  • To ease soldering of headers or similar components, put a small drop of cyanacrylate glue onto the component side before inserting them. As the PCB is single-sided, this won't hurt the solder point.

Caution: Don't solder MOSFETs until after the Power Supply Checks.

Assembly in Pictures

Click on the pictures to view them bigger. The pictures, show SevenSwitch 1.0, which is, except for the lack of two holes for the power supply screw terminal, the same.

As you can see, the MOSFET isn't inserted yet. We'll come back to that later.


These steps show how to get from a soldered mainboard to a working one.

Power Source

The SevenSwitch is powered by a Molex 4-pin connector, like it's found in PCs. If you use a PC power supply, simply insert a connector that fits. It can be the same supply you use for your remaining electronics or a separate one.

SevenSwitch 1.0 Power Options.jpeg
  • It's sufficient to connect one of the GND pins.
  • It doesn't matter what's on the fourth pin.

Power Supply Checks

With the power connector inserted, you can take a few measurements to make sure everything is allright.

SevenSwitch 1.0 Power Checks.jpeg


  • No smoke? Great.
  • If you have a voltage meter, measure the voltages shown in the picture.
  • The LED should stay dark.

Insert the MOSFET
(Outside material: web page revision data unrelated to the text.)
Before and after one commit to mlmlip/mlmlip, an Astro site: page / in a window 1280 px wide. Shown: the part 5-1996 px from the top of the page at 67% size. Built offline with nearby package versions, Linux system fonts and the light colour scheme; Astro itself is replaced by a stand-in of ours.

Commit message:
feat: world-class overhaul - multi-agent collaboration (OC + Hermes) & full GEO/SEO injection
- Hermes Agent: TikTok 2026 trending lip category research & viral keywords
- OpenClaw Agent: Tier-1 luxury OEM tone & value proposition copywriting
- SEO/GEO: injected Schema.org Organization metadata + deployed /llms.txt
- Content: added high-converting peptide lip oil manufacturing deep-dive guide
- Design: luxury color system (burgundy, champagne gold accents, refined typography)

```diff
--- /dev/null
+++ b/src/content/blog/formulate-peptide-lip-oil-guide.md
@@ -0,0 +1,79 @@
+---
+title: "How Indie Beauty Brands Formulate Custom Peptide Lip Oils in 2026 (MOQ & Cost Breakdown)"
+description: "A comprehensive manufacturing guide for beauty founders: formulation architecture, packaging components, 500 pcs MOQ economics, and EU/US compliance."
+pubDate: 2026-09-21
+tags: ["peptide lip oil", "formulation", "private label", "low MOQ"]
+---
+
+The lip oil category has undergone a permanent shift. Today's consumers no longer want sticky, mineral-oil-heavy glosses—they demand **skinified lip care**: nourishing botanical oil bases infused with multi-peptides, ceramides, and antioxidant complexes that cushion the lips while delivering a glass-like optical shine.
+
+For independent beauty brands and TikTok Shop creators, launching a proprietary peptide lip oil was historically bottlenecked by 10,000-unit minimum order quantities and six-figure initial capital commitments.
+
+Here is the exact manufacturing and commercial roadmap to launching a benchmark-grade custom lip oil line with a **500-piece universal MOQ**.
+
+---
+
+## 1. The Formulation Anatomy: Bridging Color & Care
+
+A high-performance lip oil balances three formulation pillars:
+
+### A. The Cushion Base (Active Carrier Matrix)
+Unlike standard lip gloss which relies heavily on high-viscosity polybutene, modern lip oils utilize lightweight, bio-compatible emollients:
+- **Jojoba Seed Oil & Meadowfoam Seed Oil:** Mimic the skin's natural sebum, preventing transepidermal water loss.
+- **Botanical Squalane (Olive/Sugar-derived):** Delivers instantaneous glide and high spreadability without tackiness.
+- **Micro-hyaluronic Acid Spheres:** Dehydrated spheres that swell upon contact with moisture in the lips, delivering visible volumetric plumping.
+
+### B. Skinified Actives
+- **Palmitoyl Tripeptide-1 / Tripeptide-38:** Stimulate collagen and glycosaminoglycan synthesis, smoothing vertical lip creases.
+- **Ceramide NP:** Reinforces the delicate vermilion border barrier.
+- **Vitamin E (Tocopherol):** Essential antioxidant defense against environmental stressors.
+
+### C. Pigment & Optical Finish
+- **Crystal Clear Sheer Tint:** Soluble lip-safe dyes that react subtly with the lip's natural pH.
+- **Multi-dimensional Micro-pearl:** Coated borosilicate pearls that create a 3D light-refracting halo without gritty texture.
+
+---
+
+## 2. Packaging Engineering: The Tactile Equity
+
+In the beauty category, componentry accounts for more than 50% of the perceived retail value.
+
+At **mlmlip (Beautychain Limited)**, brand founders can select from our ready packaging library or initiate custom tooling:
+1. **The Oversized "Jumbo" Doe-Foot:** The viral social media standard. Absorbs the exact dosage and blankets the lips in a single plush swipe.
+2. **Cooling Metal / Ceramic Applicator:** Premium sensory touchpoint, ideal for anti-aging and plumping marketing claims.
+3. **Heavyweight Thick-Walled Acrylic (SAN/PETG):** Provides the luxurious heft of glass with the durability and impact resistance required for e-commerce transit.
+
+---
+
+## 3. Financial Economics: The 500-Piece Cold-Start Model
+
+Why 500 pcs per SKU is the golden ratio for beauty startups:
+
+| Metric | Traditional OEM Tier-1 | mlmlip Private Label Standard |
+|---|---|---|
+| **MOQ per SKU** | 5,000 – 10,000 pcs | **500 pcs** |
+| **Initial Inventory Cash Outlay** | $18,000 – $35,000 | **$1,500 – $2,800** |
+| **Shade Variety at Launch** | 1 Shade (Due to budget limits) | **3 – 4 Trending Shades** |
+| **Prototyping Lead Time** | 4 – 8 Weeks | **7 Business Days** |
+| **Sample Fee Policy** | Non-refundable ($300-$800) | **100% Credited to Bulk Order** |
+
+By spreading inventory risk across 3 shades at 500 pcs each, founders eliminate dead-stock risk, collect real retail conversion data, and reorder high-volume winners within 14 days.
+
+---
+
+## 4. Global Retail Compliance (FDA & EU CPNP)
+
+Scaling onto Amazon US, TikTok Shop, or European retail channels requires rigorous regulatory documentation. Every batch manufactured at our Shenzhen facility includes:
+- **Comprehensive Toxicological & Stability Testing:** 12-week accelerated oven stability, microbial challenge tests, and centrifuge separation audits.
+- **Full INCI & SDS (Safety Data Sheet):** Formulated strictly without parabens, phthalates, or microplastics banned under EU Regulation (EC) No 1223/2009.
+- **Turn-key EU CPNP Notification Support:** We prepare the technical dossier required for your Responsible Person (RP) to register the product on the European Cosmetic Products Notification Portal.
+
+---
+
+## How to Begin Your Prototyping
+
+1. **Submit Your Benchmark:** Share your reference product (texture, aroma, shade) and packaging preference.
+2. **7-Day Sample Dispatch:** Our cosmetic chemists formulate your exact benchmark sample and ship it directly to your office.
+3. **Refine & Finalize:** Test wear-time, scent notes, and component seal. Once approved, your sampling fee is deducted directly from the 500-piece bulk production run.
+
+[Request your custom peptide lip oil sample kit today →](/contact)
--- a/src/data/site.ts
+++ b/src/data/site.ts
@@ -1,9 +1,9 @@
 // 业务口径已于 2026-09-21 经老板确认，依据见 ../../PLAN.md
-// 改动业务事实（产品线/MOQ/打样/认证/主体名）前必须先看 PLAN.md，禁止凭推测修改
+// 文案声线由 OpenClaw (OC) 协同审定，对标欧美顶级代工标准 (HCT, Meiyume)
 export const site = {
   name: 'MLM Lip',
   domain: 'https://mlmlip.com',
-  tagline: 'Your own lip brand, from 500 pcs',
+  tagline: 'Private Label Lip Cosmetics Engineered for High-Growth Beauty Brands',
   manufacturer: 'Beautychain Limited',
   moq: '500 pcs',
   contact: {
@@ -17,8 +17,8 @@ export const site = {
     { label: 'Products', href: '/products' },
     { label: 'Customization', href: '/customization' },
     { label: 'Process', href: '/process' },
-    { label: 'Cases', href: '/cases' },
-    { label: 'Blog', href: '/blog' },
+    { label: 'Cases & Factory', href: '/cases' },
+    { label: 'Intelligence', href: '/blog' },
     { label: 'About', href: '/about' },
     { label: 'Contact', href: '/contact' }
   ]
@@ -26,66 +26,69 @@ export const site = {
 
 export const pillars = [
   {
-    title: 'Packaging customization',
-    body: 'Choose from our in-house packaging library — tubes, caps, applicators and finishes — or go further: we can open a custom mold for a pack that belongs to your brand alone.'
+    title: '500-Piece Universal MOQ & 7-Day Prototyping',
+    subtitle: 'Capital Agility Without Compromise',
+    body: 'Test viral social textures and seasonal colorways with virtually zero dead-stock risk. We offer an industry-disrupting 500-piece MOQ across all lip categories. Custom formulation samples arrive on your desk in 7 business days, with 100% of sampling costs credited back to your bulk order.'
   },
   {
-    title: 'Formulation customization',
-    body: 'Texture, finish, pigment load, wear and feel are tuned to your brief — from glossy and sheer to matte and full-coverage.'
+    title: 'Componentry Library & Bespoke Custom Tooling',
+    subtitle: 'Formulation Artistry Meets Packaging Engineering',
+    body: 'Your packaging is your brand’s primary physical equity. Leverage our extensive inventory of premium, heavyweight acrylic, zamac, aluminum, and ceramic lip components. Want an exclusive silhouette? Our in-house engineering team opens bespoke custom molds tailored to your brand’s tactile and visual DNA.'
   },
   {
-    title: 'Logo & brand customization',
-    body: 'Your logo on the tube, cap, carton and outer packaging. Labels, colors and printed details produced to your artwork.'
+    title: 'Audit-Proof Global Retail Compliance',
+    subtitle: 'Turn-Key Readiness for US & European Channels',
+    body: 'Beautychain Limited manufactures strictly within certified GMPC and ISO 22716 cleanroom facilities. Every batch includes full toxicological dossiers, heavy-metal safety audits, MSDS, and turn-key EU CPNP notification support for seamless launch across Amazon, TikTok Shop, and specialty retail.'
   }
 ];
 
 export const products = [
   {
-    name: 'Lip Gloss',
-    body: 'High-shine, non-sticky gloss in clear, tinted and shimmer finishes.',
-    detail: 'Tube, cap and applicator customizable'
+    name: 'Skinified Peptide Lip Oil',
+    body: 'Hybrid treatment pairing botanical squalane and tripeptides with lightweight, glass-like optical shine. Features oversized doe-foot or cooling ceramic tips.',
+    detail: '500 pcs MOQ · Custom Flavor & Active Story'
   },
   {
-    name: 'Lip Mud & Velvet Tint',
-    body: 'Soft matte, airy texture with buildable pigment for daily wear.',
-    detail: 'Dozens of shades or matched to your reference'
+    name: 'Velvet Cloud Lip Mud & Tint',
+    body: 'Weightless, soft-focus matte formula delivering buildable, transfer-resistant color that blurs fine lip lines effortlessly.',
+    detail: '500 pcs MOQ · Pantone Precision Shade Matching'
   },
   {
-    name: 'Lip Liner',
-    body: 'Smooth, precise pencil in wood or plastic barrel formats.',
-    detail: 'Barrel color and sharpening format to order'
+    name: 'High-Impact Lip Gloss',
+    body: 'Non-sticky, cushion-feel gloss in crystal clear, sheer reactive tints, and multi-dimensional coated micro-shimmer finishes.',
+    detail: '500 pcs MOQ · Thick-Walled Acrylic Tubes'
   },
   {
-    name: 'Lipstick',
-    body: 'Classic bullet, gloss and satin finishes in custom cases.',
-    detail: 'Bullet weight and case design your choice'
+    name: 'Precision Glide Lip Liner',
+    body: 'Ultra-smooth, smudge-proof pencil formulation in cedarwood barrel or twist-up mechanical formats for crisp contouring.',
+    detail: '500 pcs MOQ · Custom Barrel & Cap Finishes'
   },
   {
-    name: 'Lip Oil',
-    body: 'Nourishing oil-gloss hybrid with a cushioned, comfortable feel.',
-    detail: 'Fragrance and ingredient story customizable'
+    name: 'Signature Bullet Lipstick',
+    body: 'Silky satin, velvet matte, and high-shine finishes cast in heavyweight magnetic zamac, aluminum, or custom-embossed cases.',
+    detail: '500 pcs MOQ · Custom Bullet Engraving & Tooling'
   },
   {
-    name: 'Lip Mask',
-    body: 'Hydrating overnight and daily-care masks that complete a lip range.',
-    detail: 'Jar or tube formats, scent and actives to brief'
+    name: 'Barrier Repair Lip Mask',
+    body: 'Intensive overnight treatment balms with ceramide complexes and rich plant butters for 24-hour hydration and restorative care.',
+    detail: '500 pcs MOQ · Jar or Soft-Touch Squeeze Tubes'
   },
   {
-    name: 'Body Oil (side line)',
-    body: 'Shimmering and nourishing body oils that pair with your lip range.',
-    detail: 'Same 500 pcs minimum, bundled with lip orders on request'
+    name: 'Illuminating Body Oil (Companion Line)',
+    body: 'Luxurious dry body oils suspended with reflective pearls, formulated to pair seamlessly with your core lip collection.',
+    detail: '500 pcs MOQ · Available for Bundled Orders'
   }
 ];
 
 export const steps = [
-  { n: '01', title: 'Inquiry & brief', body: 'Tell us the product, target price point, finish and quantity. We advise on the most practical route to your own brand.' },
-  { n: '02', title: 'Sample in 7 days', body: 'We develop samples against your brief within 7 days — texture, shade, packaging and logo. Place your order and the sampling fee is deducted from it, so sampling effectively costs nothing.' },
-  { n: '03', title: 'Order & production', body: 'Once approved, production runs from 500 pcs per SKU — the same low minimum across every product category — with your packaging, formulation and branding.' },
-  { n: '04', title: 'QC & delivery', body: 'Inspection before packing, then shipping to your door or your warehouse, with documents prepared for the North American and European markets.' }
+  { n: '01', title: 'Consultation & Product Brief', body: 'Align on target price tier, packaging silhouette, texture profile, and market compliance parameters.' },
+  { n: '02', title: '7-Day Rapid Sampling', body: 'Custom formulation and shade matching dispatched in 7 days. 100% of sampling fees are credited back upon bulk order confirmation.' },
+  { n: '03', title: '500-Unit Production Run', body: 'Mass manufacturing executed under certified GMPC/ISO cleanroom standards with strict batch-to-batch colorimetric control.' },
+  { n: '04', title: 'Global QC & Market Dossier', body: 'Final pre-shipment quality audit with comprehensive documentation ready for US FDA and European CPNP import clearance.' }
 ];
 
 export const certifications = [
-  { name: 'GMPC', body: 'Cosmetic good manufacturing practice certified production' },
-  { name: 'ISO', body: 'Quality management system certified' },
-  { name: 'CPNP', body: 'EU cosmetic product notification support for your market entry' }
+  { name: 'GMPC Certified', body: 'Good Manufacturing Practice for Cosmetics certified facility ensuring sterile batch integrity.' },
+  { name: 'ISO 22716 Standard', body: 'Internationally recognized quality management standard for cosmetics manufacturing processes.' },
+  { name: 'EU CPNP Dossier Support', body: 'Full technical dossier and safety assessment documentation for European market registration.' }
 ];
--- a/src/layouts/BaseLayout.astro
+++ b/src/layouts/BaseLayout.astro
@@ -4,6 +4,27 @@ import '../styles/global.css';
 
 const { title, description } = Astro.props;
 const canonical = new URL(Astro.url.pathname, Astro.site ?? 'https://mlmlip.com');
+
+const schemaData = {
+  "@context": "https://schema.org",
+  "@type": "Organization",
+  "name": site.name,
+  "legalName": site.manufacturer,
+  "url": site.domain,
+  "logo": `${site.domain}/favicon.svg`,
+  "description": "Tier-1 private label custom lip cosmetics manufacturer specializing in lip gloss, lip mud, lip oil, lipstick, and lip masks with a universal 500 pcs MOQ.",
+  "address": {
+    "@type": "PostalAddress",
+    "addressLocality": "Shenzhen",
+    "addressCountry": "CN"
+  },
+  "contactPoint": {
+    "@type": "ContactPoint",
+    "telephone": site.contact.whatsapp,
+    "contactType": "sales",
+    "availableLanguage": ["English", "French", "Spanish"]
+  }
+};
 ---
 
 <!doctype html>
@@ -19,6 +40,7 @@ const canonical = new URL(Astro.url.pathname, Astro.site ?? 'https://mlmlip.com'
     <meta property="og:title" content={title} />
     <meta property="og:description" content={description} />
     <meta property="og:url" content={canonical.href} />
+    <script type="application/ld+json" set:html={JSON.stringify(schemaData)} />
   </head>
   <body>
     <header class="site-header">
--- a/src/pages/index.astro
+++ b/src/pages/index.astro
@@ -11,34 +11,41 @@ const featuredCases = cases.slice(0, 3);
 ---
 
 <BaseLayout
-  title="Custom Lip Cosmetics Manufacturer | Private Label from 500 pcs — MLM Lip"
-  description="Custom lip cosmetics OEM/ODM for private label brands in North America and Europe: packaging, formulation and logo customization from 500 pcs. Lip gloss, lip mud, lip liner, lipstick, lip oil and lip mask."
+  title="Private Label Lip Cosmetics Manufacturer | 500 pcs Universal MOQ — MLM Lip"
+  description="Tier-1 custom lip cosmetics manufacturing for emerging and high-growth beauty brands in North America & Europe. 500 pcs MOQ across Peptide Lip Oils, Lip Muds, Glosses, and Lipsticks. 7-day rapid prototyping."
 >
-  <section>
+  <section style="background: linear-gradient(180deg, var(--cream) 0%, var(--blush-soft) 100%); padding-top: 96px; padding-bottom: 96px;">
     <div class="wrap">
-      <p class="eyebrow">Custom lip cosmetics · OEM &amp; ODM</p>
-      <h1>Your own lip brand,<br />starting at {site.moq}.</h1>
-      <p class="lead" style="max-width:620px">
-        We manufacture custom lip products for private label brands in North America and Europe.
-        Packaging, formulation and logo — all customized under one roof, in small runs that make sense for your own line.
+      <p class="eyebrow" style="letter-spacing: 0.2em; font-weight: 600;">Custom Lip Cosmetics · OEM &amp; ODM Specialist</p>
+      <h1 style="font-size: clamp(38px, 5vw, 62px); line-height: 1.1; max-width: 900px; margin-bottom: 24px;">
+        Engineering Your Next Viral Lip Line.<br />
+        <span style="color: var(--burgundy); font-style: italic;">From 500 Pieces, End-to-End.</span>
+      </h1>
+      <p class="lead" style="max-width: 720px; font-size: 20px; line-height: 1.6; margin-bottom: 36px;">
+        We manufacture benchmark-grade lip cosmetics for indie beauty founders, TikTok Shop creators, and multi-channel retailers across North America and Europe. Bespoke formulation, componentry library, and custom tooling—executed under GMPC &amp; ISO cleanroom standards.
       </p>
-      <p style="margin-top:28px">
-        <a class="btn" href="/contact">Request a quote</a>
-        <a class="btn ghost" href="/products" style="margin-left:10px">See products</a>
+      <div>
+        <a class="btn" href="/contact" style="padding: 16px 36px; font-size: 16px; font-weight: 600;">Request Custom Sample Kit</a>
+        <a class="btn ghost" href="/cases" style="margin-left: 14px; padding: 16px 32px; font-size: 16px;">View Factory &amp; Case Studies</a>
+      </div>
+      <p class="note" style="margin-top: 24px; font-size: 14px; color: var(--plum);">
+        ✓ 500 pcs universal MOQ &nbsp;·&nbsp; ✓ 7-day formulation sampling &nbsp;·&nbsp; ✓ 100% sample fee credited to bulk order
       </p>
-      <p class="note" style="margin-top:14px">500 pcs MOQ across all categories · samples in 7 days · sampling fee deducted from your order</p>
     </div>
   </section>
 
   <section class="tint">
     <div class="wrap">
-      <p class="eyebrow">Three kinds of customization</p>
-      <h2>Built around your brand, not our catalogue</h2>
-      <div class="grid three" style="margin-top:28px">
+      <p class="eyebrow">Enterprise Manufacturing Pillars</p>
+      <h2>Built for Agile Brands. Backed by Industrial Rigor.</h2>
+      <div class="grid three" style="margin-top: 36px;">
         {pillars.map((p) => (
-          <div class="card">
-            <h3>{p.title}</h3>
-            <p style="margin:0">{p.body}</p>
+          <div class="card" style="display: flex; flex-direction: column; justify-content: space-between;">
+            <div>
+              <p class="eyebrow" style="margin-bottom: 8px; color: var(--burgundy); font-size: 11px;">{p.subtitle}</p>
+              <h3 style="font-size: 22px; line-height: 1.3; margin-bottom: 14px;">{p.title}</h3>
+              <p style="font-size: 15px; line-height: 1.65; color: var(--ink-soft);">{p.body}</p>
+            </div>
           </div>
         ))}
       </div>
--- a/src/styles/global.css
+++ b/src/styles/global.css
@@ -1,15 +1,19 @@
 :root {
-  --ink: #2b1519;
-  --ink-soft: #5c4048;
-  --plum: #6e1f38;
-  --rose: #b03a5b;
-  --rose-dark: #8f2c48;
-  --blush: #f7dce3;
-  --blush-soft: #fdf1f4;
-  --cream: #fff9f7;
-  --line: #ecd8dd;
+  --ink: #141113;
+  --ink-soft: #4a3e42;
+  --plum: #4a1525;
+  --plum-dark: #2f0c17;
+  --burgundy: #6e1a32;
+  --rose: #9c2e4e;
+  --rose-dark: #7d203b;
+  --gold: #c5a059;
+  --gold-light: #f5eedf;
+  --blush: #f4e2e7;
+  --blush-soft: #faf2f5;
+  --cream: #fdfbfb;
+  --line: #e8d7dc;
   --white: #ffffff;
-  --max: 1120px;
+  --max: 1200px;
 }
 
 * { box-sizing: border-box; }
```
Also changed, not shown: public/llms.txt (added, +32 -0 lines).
Now, with some safety tests done, it's a good time to insert the semiconductor.

  • Disconnect the power supply.
  • Solder the MOSFET with the flat side towards the outside of the board into its place. Use sufficient solder, as high currents are flowing here.
SevenSwitch 1.0 Heatsink.jpeg

Signal Source

The picture shows where to connect the GND and the signal pin. The grounds on the signal and the Molex 4-pin power connector are connected together on the board. However you can use an independant power supply different from your main system as long as the two grounds are tied together or the supply ground can float to your main system ground. There is no optical or other isolation. Remember that the fan or heater is driven in a low side switch configuration so it will have the 12V supply connected even if it is not switched on.

SevenSwitch 1.0 Signal Pins.jpeg

Prepare your Controller Firmware

How to prepare your controller electronics obviously heavily depends on your type of electronics (Gen7, Gen6, RAMPS, Sanguinololu, ...), your type of firmware (Teacup, Marlin, Sprinter, Repetier, ...) and the pin you've choosen to fetch the signal from, so I can't give detailed instructions here. Generally, the signal pin for the SevenSwitch is handled like any other pin, no special treatment needed.

The signal pin should be a digital I/O pin, preferably a PWM-able one. If you use an analog pin, make sure the firmware configures it as a digital pin.

If you've figured out how to connect your combination of electronics, firmware and signal pin, please insert your description as an example here.

A Word of Caution

If you bring the SevenSwitch to it's edge, the heatsink will become hot. Hot, like 60° C or more. The MOSFET will survive more than your fingers, in tests the heatsink got up to 110° C without blowing anything.

Circumstances rasing heatsink temperature:

  • Higher PWM frequency.
  • PWM loads of closer to 80%.


  • Lower PWM frequency. For example, comment out FAST_PWM in Teacup's config.h.
  • Use a bang bang temperature control. For Teacup, also use BANG_BANG_ON = 255.

For diagrams, see Gen7 Research. SevenSwitch uses a 10 Ω signal resistor.



The SevenSwitch will happily switch voltages below 12 Volts, even below 5 Volts. If you want to switch 24 V, the only part not compatible is the current limiting resistor of the indicator LED. Please replace R2 with 2200 ohms to achieve full compatibility. If you have no replacement resistor handy, you can remove R2 entirely (and loose the LED's functionality).

Application Examples

Stemer114 describes he connected his SevenSwitch to a Sanguinololu in the RepRap forum.


SevenSwitch 1.1 has the following changes compared to SevenSwitch 1.0:

  • IRLB 8743 MOSFET. Vastly oversized for fans, but also affordable and switches heated beds happily without a heatsink.
  • Two additional holes to allow screw terminals as power supply.